The Scots-born former chief executive of investment giant the IG Group, and current chairman of Australian minerals investment business Scotgold, is helping Terravesta grow its operations, allowing for more planting to meet increasing demand, and funding further research and development into producing new seed-based varieties and building markets for the crop.

“The investment will bolster miscanthus markets and pave the way for innovations which are being successfully field- trialled," said Terravesta operations manager Alex Robinson. "Over the next few years a proportion of farmers will be able to plant miscanthus from seed as well as rhizome and currently numerous future markets for miscanthus are opening up, which include biodegradable plastics, packaging, furniture, high value chemicals, pharmaceuticals and hundreds of other uses, through the process of bio-refining.”
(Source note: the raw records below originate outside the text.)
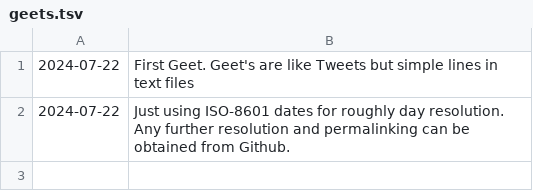
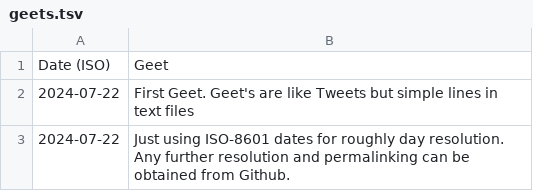
Before and after one commit to geetduggal/geetduggal.github.io, a TSV file: geets.tsv, drawn as a sheet.

Commit message:
Minor mod

```diff
--- a/geets.tsv
+++ b/geets.tsv
@@ -1 +1,2 @@
+Date (ISO)	Geet
 2024-07-22	First Geet.  Geet's are like Tweets but simple lines in text files
```
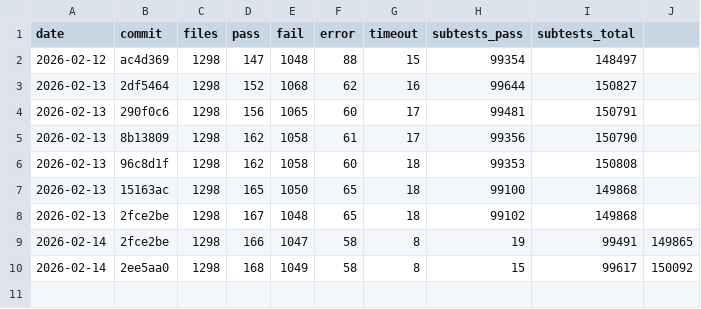
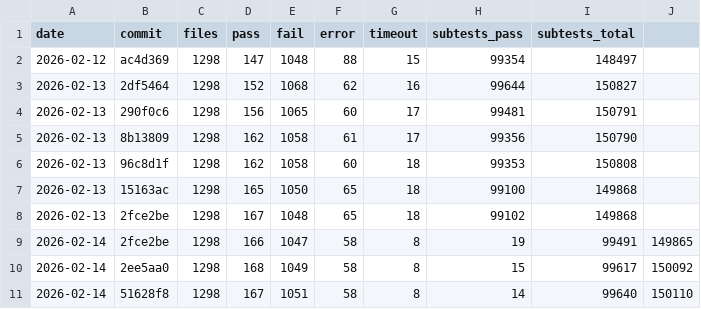
Before and after one commit to tokuhirom/mutsu, a TSV file: HISTORY.tsv, drawn as a sheet; the diff names each change by its address in the sheet, - before the commit and + after, or states it on an @@ line.

```diff
--- a/HISTORY.tsv
+++ b/HISTORY.tsv
+row 11: 2026-02-14 | 51628f8 | 1298 | 167 | 1051 | 58 | 8 | 14 | 99640 | 150110
```
Also changed, not shown: 1 other file.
According to Mr Robinson, miscanthus is a crop which can be grown on marginal land; is carbon negative, meaning that it absorbs more carbon than it releases through harvest and transport; boosts soil health; encourages biodiversity – and 350,000 hectares in Britain is suitable to grow it without any detriment to the food supply.

Commenting on his acquisition, Mr le Roux predicted that miscanthus will become 'a major part of the energy mix' and will contribute to mitigating climate change on a global scale.
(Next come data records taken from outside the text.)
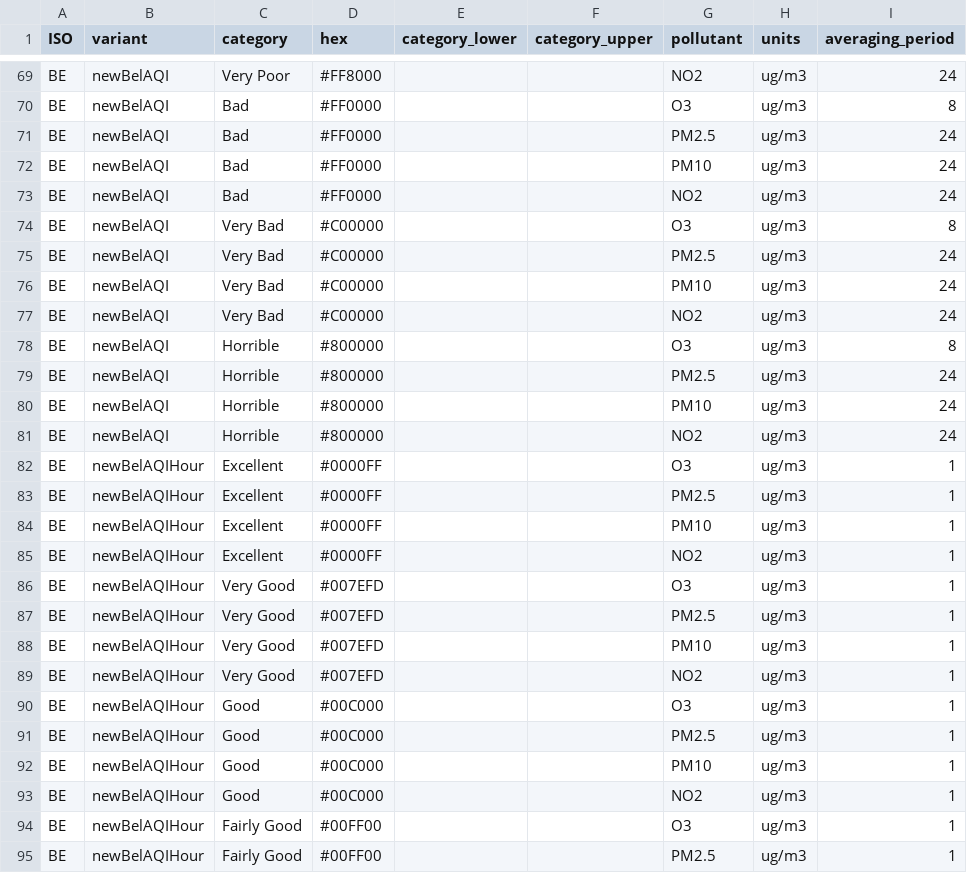
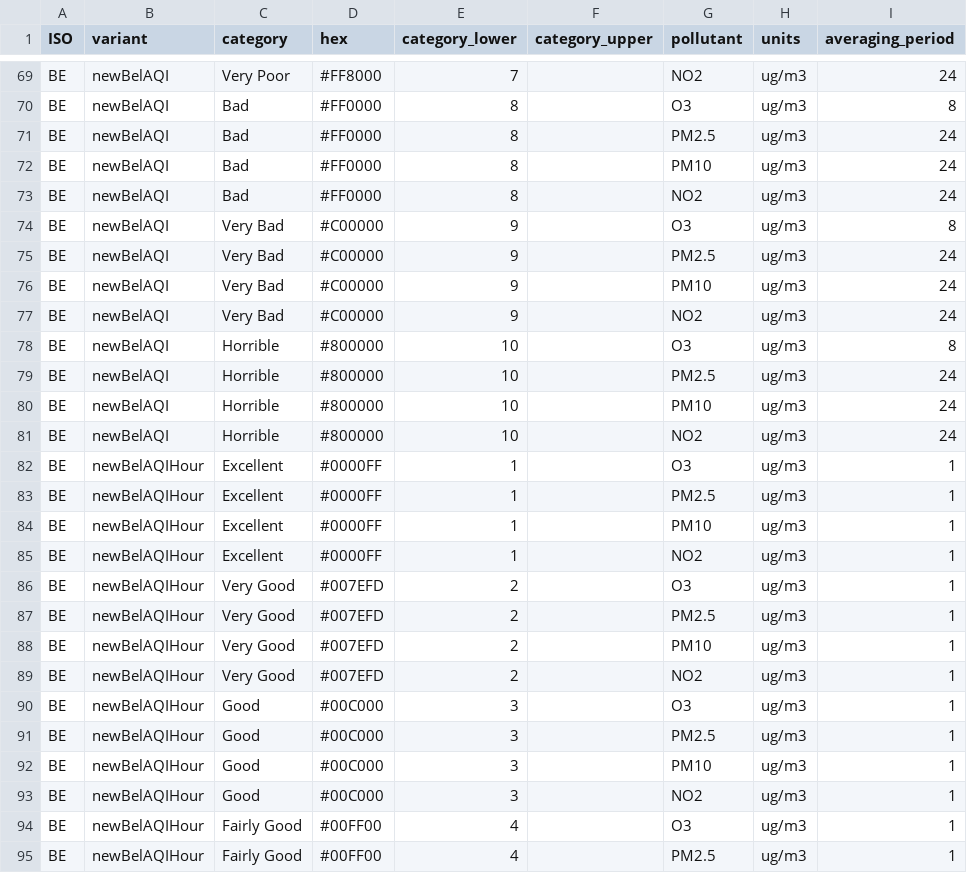
Before and after one commit to openaq/aqi-hub, a CSV file: src/data/breakpoints/belgium.csv, drawn as a sheet; only a part is shown, gaps mark what is left out; the diff covers the shown part only; the diff names each change by its address in the sheet, - before the commit and + after, or states it on an @@ line.

```diff
--- a/src/data/breakpoints/belgium.csv
+++ b/src/data/breakpoints/belgium.csv
-E69 (category_lower): (empty)
+E69 (category_lower): 7
-E70:E73 (category_lower): (empty)
+E70:E73 (category_lower): 8
-E74:E77 (category_lower): (empty)
+E74:E77 (category_lower): 9
-E78:E81 (category_lower): (empty)
+E78:E81 (category_lower): 10
-E82:E85 (category_lower): (empty)
+E82:E85 (category_lower): 1
-E86:E89 (category_lower): (empty)
+E86:E89 (category_lower): 2
-E90:E93 (category_lower): (empty)
+E90:E93 (category_lower): 3
-E94:E95 (category_lower): (empty)
+E94:E95 (category_lower): 4
```
Also changed, not shown: 93 edited cells elsewhere in this file, 1 other file.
"Terravesta is an innovative British company with unflinching drive and vision and is paving the way for the sustainable bio-economy,” he said. “Big challenges require big solutions and I’m delighted to be investing in the leading biomass company in its field. Terravesta’s vision and practical approach to a sustainable future is driving exciting new opportunities.”

Terravesta chairman William Cracroft-Eley added: “We’re responding to the devastating effects of climate change by moving away from fossil-based hydrocarbon products, and replacing them with renewable technologies. Miscanthus has a major contribution to make to the sustainable future of our economy and this is recognised in Nat’s investment.”